[Excerpted records — start]

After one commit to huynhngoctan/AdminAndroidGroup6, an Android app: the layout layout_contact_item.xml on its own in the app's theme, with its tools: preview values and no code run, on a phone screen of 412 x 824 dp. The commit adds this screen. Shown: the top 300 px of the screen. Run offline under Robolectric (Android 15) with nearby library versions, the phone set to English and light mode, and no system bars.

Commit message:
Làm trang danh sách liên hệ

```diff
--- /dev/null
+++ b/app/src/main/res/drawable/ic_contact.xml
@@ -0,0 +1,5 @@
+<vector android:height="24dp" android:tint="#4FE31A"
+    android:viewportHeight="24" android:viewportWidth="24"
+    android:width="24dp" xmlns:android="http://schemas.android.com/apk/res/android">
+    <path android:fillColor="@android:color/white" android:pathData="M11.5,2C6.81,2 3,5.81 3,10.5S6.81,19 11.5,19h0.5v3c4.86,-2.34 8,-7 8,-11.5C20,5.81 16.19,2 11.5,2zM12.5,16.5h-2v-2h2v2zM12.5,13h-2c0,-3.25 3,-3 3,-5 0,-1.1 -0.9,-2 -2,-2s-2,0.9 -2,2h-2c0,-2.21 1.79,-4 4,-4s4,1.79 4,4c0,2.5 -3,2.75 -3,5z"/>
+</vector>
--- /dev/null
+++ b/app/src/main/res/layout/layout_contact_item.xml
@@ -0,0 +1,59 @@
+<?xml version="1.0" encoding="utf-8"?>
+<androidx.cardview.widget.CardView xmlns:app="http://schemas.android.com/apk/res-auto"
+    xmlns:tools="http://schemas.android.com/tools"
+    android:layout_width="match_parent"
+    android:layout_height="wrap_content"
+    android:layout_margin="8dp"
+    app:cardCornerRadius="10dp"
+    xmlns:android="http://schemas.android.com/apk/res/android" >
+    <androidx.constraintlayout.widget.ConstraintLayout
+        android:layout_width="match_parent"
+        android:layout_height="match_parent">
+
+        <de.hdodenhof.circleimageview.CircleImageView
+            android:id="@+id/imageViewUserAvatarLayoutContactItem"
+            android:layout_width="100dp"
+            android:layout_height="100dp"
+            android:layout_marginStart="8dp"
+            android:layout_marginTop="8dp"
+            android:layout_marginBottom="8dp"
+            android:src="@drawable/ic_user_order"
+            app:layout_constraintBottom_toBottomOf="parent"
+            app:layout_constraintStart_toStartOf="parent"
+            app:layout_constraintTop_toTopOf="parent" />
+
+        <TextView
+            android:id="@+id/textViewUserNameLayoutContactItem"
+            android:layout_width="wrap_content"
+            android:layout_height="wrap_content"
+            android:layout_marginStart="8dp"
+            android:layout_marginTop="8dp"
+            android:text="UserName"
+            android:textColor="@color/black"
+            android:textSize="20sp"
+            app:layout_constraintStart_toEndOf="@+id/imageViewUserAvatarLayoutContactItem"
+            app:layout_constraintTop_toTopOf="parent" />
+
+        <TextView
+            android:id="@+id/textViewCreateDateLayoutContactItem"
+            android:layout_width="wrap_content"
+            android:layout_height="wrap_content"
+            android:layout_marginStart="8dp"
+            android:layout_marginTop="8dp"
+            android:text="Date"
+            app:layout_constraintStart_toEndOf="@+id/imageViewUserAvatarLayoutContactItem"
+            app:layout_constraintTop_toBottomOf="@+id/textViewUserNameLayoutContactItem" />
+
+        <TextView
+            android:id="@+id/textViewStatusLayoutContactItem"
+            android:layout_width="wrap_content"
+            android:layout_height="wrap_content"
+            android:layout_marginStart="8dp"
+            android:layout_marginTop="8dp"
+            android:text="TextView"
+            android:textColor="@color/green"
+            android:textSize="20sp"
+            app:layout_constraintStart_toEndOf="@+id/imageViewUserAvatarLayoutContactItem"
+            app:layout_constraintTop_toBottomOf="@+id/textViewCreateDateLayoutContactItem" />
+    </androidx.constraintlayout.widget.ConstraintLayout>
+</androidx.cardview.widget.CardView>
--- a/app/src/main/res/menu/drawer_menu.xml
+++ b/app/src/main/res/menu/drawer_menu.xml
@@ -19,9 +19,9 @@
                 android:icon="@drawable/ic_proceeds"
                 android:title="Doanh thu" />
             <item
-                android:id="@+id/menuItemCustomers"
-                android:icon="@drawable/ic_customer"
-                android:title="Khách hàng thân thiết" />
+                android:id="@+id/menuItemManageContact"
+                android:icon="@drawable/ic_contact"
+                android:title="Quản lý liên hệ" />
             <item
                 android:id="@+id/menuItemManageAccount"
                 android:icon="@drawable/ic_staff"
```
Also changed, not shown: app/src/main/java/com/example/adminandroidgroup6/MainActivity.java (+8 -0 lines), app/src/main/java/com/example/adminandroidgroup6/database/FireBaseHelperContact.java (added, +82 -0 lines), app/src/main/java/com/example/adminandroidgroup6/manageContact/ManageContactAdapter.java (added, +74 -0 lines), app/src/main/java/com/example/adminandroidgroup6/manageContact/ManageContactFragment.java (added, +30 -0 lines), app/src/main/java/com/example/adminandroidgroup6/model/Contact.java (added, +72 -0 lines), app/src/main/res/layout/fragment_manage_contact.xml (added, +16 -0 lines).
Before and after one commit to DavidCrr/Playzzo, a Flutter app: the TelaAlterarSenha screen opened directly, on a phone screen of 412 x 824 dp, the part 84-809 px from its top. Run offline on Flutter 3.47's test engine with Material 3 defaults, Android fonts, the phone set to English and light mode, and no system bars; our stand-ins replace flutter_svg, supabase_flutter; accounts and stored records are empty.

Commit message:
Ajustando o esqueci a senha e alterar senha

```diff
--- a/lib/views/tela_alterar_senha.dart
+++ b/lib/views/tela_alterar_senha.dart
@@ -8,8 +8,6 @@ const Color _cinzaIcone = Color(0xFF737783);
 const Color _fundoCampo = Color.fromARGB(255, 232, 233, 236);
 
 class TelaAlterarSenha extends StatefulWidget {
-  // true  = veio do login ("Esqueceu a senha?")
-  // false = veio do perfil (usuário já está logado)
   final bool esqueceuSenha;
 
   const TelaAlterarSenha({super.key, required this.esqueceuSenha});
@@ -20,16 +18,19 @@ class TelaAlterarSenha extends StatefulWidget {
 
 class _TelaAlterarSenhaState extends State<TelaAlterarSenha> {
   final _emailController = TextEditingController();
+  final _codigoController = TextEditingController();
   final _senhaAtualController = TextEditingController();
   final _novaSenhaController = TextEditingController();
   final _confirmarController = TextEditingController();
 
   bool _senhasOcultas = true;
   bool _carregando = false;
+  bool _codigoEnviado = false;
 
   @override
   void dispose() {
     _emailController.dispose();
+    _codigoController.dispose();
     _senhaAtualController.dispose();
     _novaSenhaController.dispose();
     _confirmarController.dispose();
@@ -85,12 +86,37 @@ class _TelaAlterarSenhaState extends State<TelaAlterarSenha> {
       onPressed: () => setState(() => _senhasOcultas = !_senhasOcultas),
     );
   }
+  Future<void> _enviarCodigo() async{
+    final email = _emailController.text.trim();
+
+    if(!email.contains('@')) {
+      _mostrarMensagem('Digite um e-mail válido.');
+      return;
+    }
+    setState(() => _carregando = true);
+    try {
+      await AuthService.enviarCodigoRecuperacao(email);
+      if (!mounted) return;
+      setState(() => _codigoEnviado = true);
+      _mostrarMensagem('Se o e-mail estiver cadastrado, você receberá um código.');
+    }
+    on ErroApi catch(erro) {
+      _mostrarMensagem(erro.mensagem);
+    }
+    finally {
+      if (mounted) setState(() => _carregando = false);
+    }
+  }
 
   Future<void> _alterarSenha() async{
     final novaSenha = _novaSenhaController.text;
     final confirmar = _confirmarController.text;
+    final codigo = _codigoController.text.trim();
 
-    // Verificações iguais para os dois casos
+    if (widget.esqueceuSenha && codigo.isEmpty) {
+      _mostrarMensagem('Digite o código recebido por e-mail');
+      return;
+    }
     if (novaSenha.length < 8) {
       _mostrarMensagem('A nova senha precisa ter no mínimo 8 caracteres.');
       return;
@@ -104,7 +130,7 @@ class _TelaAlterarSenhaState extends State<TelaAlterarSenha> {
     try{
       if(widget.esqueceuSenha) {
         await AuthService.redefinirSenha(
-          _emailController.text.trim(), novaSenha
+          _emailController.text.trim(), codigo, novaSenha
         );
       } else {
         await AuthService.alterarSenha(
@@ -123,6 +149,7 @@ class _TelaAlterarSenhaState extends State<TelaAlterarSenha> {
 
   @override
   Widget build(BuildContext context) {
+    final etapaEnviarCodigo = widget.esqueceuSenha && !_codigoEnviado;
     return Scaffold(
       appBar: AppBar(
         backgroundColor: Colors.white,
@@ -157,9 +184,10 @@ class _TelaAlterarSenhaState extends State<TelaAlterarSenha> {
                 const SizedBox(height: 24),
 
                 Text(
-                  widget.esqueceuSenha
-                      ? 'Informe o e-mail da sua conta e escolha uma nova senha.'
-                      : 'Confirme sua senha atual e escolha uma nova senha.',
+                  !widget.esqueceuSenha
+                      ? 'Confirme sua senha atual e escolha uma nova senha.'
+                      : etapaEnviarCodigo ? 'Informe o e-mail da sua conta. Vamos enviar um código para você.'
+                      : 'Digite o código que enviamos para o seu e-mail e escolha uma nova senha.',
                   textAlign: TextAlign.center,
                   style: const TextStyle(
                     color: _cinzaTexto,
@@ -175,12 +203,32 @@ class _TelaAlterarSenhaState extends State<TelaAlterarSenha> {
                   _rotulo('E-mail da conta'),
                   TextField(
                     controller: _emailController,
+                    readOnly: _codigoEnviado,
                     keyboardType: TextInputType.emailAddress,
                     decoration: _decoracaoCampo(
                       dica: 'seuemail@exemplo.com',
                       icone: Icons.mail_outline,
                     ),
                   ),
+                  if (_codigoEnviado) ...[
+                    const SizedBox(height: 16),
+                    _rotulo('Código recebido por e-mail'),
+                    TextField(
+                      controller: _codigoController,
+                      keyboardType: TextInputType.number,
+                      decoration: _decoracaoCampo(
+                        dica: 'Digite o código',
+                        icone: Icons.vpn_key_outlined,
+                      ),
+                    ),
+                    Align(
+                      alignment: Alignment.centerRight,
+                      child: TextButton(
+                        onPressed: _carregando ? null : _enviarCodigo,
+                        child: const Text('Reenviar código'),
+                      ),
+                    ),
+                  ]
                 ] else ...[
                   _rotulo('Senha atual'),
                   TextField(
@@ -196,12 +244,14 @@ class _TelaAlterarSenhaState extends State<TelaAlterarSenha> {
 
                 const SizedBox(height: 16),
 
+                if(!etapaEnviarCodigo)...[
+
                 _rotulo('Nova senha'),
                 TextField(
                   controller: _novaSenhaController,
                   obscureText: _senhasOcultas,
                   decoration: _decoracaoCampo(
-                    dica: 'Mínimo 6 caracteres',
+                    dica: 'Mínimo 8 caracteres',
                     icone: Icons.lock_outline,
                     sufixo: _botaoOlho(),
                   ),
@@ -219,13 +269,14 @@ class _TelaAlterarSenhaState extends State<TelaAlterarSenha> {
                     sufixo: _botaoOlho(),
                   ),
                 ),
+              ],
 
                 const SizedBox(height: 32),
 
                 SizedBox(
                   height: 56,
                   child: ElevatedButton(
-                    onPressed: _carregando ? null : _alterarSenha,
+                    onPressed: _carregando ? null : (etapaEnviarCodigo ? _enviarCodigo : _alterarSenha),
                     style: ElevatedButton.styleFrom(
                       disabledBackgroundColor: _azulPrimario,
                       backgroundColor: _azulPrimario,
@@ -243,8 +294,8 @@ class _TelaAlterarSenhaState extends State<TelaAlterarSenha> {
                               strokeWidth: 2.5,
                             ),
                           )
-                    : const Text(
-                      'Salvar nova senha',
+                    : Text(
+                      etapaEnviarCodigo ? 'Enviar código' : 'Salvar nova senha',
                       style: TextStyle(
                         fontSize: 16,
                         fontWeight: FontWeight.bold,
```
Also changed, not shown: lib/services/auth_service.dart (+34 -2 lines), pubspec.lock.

[Excerpted records — finish]
[Excerpted records — start]

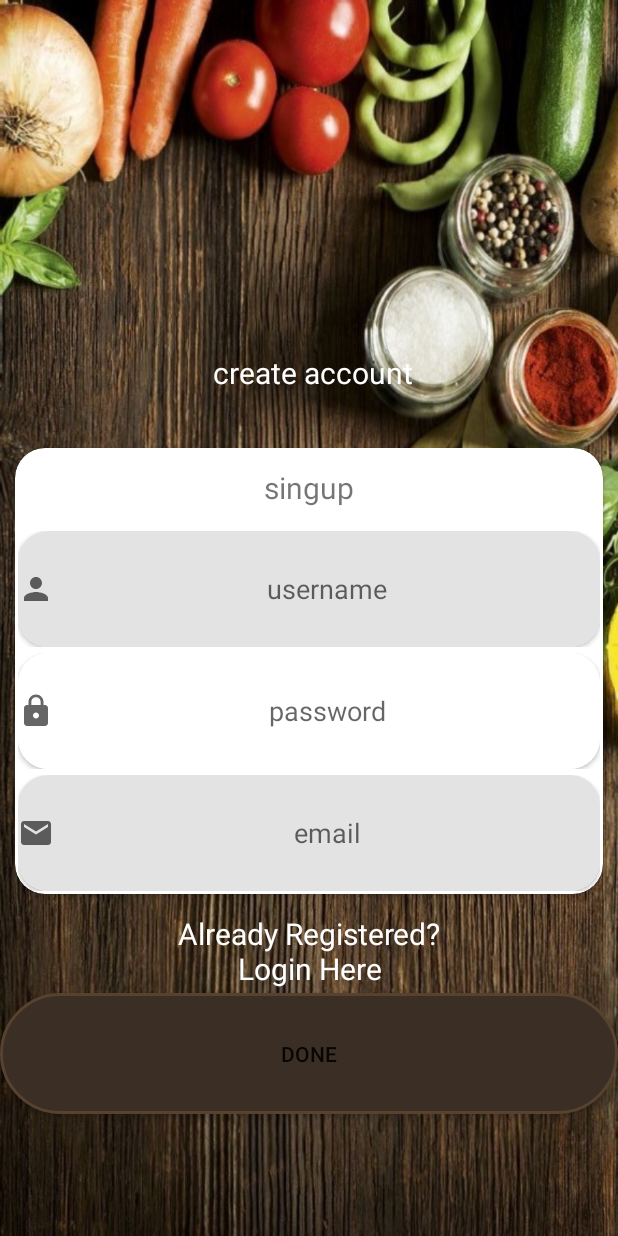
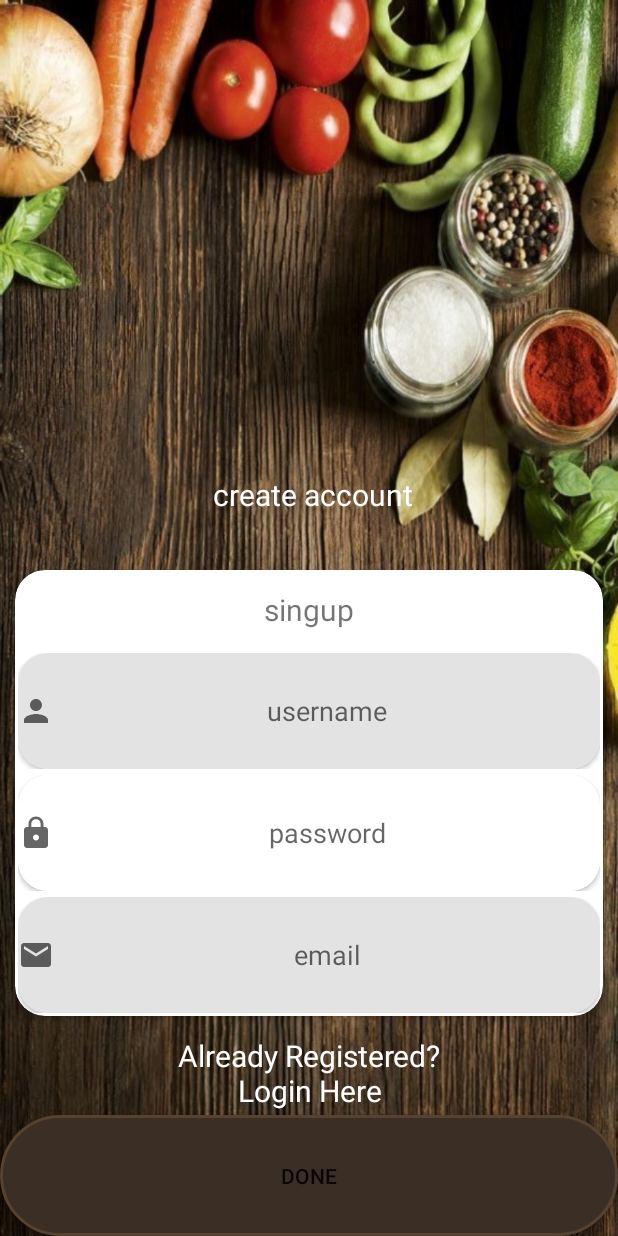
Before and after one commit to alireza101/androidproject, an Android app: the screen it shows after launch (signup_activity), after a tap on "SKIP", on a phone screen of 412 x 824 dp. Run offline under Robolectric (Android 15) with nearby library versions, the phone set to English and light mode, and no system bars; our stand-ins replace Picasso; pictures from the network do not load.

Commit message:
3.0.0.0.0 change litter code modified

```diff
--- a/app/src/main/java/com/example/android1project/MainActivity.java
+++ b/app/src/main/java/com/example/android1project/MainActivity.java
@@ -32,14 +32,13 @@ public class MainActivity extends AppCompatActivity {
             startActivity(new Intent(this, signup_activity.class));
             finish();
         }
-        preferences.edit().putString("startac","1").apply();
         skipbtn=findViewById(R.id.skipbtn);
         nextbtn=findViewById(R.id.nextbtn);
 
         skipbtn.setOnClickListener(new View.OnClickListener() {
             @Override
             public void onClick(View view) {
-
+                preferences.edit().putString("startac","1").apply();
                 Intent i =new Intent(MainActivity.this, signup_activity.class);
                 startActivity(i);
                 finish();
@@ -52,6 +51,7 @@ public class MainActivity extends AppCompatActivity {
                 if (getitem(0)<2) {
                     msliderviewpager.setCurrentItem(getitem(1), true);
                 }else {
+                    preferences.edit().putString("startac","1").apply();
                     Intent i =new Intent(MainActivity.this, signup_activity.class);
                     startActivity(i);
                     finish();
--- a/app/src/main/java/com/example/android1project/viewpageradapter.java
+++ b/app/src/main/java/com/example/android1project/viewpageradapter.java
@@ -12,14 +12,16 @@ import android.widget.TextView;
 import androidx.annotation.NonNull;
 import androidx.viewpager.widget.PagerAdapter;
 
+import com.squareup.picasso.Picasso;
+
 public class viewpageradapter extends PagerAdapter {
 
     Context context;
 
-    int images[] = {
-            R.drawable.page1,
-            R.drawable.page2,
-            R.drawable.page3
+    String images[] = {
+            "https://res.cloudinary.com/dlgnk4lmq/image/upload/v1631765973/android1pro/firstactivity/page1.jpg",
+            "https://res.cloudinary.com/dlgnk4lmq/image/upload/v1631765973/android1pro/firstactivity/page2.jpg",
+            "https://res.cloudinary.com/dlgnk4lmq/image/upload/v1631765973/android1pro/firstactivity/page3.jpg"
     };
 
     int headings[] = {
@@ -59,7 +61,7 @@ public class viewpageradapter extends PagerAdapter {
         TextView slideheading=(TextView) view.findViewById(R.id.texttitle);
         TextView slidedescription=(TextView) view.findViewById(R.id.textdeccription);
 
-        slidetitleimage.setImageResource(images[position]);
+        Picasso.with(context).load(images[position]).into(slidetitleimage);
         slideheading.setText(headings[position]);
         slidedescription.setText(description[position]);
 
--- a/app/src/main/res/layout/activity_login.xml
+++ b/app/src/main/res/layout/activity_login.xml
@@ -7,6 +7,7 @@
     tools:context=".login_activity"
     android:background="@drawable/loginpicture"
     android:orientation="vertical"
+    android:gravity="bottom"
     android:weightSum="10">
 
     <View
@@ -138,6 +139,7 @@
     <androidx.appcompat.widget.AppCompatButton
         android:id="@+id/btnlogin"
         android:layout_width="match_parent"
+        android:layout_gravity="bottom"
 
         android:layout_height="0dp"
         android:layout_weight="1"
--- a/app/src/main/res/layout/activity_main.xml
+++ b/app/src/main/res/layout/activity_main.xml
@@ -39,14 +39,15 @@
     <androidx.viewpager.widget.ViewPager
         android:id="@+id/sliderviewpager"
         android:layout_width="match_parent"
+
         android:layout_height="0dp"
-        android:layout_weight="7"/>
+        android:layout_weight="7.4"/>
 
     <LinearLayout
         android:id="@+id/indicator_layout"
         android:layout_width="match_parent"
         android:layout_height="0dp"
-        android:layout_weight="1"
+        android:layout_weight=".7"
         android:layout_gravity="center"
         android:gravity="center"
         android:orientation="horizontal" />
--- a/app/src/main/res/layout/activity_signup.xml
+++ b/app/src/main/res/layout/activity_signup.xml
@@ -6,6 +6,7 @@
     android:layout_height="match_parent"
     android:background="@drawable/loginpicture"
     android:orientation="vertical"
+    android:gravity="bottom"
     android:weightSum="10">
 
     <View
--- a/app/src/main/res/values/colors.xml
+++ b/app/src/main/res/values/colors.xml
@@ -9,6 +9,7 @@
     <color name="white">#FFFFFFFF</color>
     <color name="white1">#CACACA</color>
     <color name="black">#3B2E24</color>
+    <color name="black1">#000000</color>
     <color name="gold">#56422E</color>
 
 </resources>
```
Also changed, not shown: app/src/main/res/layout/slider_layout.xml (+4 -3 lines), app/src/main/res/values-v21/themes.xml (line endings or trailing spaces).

[Excerpted records — finish]

Aim of the task: All lines of the entries containing the string "esqueceuSenha" must be shown in full.

Answer for the task:
   final bool esqueceuSenha;
   const TelaAlterarSenha({super.key, required this.esqueceuSenha});
+    if (widget.esqueceuSenha && codigo.isEmpty) {
       if(widget.esqueceuSenha) {
+    final etapaEnviarCodigo = widget.esqueceuSenha && !_codigoEnviado;
-                  widget.esqueceuSenha
+                  !widget.esqueceuSenha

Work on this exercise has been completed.